Strong leaders help a company survive over the longer-term but for a company to truly survive, it has to live beyond its leaders

were shaken by the recent resignation of Mr. Ajay Kaul, long-standing CEO of Jubilant Foodworks, which operates the Domino’s Pizza and Dunkin Donuts brands in India. Jubilant Foodworks started operations in 1996 and listed in 2010. The company is promoted by Shyam S. Bhartia, Hari S. Bhartia and two group companies. Domino’s expansion and growth in India is well-known and its own website states, “The Company is India’s largest and fastest growing food service company, with a of (sic) 1062 Domino’s Pizza restaurants across 248 cities (as on September 03, 2016)”. 

are larger than their leaders

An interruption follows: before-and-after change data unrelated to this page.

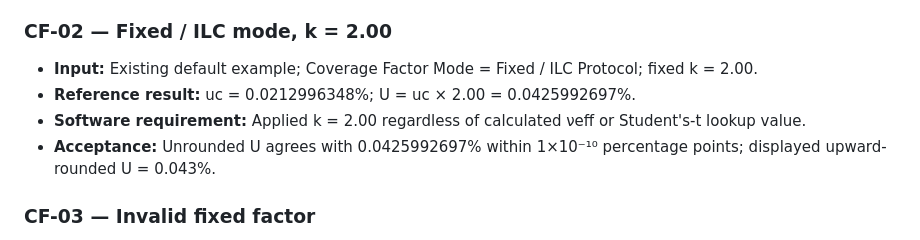
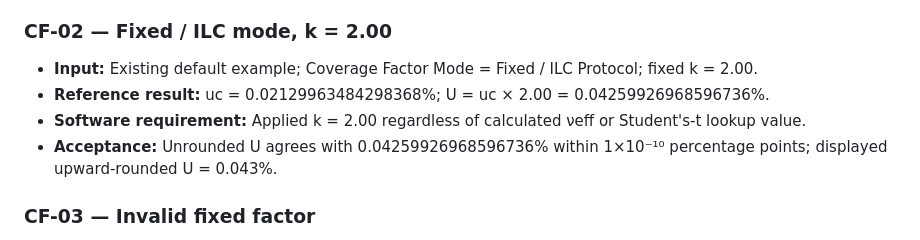
Before and after one commit to mdkhirulanuar/JAMAC-MUCal-v4, a Markdown page: KNOWN-ANSWER-TESTS.md, the part around the change. Rendered like a GitHub page.

Commit message:
Align coverage factor KAT documentation with independent calculation

```diff
--- a/KNOWN-ANSWER-TESTS.md
+++ b/KNOWN-ANSWER-TESTS.md
@@ -160,9 +160,9 @@ The remaining blocker to a FULLY VERIFIED technical status is the controlled-met
 
 ### CF-02 — Fixed / ILC mode, k = 2.00
 - **Input:** Existing default example; Coverage Factor Mode = Fixed / ILC Protocol; fixed k = 2.00.
-- **Reference result:** uc = 0.0212996348%; U = uc × 2.00 = 0.0425992697%.
+- **Reference result:** uc = 0.02129963484298368%; U = uc × 2.00 = 0.04259926968596736%.
 - **Software requirement:** Applied k = 2.00 regardless of calculated νeff or Student's-t lookup value.
-- **Acceptance:** Unrounded U agrees with 0.0425992697% within 1×10⁻¹⁰ percentage points; displayed upward-rounded U = 0.043%.
+- **Acceptance:** Unrounded U agrees with 0.04259926968596736% within 1×10⁻¹⁰ percentage points; displayed upward-rounded U = 0.043%.
 
 ### CF-03 — Invalid fixed factor
 - **Input:** Coverage Factor Mode = Fixed / ILC Protocol; fixed k ≤ 0.
```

For (excluding Government-owned entities and banks), there are two styles of management: first, where the promoter family run the company actively (examples include the Birla Group, both factions of the Ambani Family, Bajaj Auto) and second where the promoter family allows professionals to run the show while retaining ownership (examples include Asian Paints, Marico) Irrespective of who runs the company, in both cases, the promoter owns majority shares in the company and hence, for all practical purposes, has a major say on guiding the company on strategic matters such as acquisitions, growth strategy, etc. In the second case above, the Chairman of a company is typically the promoter/owner while the Managing Director/CEO is the professional. In case of Jubilant Foodworks, Mr. Shyam Bhartia is the Chairman and Mr. Ajay Kaul is the CEO in the Board of the Directors. This division of roles ensures, at least in theory, a differentiation between ownership and management of the company. Strong leaders help a company survive over the longer-term but for a company to truly survive, it has to live beyond its leaders. Some of India’s largest family owned-businesses, like the Tatas, Birlas, and Ambanis, are pertinent examples of how businesses survive over generations.  

Crises as a driver for change

gets tested during crisis and during challenging times. India Inc has seen plenty of them. Nestle changed its CEO in 2015, following the controversy over Maggi Noodles and the Food Safety and Standards Authority of India (FSSAI). In 2014, following an exodus of senior leaders and concerns on growth prospects, Infosys’s old guard gave way to the new, appointing Dr. Vishal Sikka as CEO. In case of Jubilant Foodworks, Mr. Kaul’s exit followed slowing sales, falling profits, and stiff competition for the company. Domino’s rapid expansion in the past five years has not paid off as planned. 

All industries go through tough times which can make or break within them. PSU Banks had to face the onslaught of competition from private banks, when the banking sector was opened up to private players. On the other hand, Maruti, which was formed in the 1980s, still dominates the Indian car industry despite the presence of nearly every foreign auto major in India. Technology is proving to be another disruptor with Domino’s facing the fallout of food aggregators offering more options, at competitive prices, to customers. 

Succession planning is important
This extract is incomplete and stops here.